Bertie has adapted this ancient story by Aesop to bring it up to date. The moral remains the same. When somebody tells you of their love and friendship, remember to judge them by their deeds, not their words.
Adapted by Bertie.
Read by Richard.
Proofread & audio edited by Jana Elizabeth.
This is Richard, and I’m here with a fable by Aesop, that Bertie has brought up to date for Storynory.
Mr. Fox was strolling through the woods when he noticed a plump hen sitting on the branch of a tree.
“Ah,” he said to himself. “Lunch.” But he did not say that aloud. No, he was far too cunning to show what he was really thinking. Instead, he said, “Good day to you, my lovely lady. May the angel of peace be upon you. May your spirit be uplifted with joy.”
“Good day to you,” clucked back the hen.
“Have you strayed from the farmyard?” enquired the fox.
“I have,” replied the hen. I had to leave, you see. Cluck! I’m afraid that the farmer’s wife is no honest woman. She kept on stealing my eggs. Cl-uuuck!
One day, I noticed a hole in the fence. I decided to pop through it, and make my own way in the world. Cluck! ”
“A hole in the fence, you say?” asked Mr. Fox.
“Cluck, indeed,” said the hen.
And Mr. Fox made a quiet note of that piece of information. However, right then, he had more pressing business to attend to.
“And how do you like living on your own?” he enquired. “Do you not miss the warm bosom of friendship?”
“Cluck!

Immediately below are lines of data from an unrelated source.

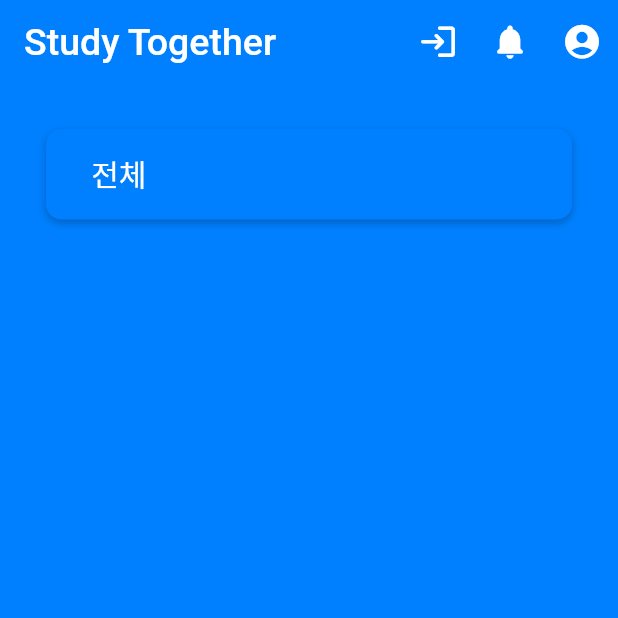
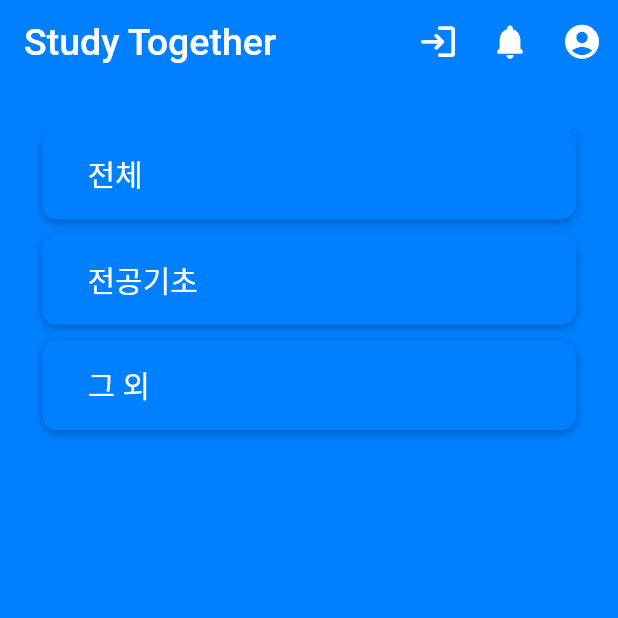
Before and after one commit to AnJW-HGU/2021CRASummer, a Flutter app: the screen it shows after launch, on a phone screen of 412 x 824 dp, the top half of it. Run offline on Flutter 3.47's test engine with Material 2 defaults, Android fonts, the light colour scheme and no system bars; our stand-ins replace flutter_screenutil, get, hexcolor; Roboto replaces fonts that are missing (Barun).

Commit message:
feat: Make the category buttons in the widget
Buttons in CategoryPage are different in text and have the same
structure, making it a widget function.

```diff
--- a/lib/Category/category_page.dart
+++ b/lib/Category/category_page.dart
@@ -77,20 +77,34 @@ class _CategoryPageState extends State<CategoryPage> {
             body: Center(
               child: Padding(
                 padding: EdgeInsets.only(top: 30),
-
                 child: Column(
                   children: [
-                    GestureDetector(
+                    _buildCategory("전체"),
+                    Padding(padding: EdgeInsets.only(top: 10.0),),
+                    _buildCategory("전공기초"),
+                    Padding(padding: EdgeInsets.only(top: 10.0),),
+                    _buildCategory("그 외"),
+                  ],
+                ),
+              ),
+            ),
+          );
+        }
+    );
+  }
+
+  Widget _buildCategory(inTitle) {
+    return GestureDetector(
       onTap: () {
-                        Get.to(BoardPage());
+        Get.to(BoardPage(), arguments: inTitle, transition: Transition.cupertino);
       },
       child: Container( // 숨김리스트 아닌 카테고리
-                        width: 350.w,
+        width: 355.w,
         height: 50.h,
         alignment: Alignment.centerLeft,
         padding: EdgeInsets.only(left: 30.w),
         child: Text(
-                          "전체",
+          inTitle,
           style: TextStyle(
             color: Colors.white,
             fontFamily: "Barun",
@@ -110,14 +124,6 @@ class _CategoryPageState extends State<CategoryPage> {
             ]
         ),
       ),
-                    ),
-
-                  ],
-                ),
-              ),
-            ),
-          );
-        }
     );
   }
 }
```
Lines whose indentation alone changed are shown as unchanged.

On the whole, I enjoy my own company,” she replied, “but of course one has to look out for tricky animals. Cluck! who would like to have me for their lunch. Cluck! Cluck!”
“Have you for their lunch, you say?” laughed Mr. Fox. “Darling, that’s so last year! Haven’t you heard the news? We animals have seen the light. We have surrendered to the Power of Love, and we have signed an online Manifesto of Peace. It’s gone viral, don’t you know? Yes, the days of eating one another are absolutely over. Meat is totally off the menu. And nobody misses it, not one tiny, tender, tasty bit. The new in-diet is vegetarianism. Why, even the owl has quit a life-long habit of eating mice, and now lives on sunflower seeds. She feels so much better for it. And ever since the wolf found inner-tranquility through mindfulness and meditation, he has realised that he just LOVES turnips for dinner. As for myself, I’m rather partial to a slither of red, succulent, raw beetroot. Indeed, we animals are on a spiritual journey. We have learned that the only true things in this universe are – Love, Peace and Friendship. Share the memes. Make Love not War! Practice the Power of Now! Eat up your Veggies!”
“Cluck,” said the hen. “A Manifesto of Peace, you say. That’s news to me.”
“Well, cluck on down, and I’ll clue you in,” said Mr. Fox, trying not to lick his lips. “You can’t roast, I mean roost, up in that tree until you are past your sell-by-date. What a waste! And what a girth! Join me. We shall be best mates. Let us walk in the woods, you and I, and talk to the most spiritual and fascinating animals. They all know me, and have a deep respect for my soul. I’m so full of love. It just gushes out of me.”
But the hen said nothing. She uttered not one cluck. Instead, she stared silently into the distance.
“Come, come,” said Mr Fox. “The time to meditate is before breakfast. Right now, well, it’s practically lunchtime.”
“Cluck, I’m not meditating,” said the hen. “I’m looking out from my vantage point. And what do you know? Cl-uuck? I see a pack of hunting dogs, and they’re heading this way.”
“A pack of hunting dogs, you say,” said Mr. Fox. “Right-oh, thanks for the tip-off. I’ll make myself scarce.”
“Cluck cluck. What’s there to be frightened of? Didn’t you just say that Love and Peace have broken out amongst the animals?”
“I’ll tell you more about that later,” said Mr. Fox scampering off. “The dogs haven’t heard about it, yet. They’re not on Facebook.”
And with that, he was gone. And so it seems that the hen wasn’t so dim after all. She was right to be wary of a sudden offer of friendship – and of people who are full of slick slogans about love and peace, at least until they have shown that they practice what they preach.
And Bertie says that you should be wary of charming charlatans too.
And that was the story of ‘How Love and Peace Came to the Woods’, adapted by Bertie from a Fable by Aesop, and read by me, Richard, for Storynory.com.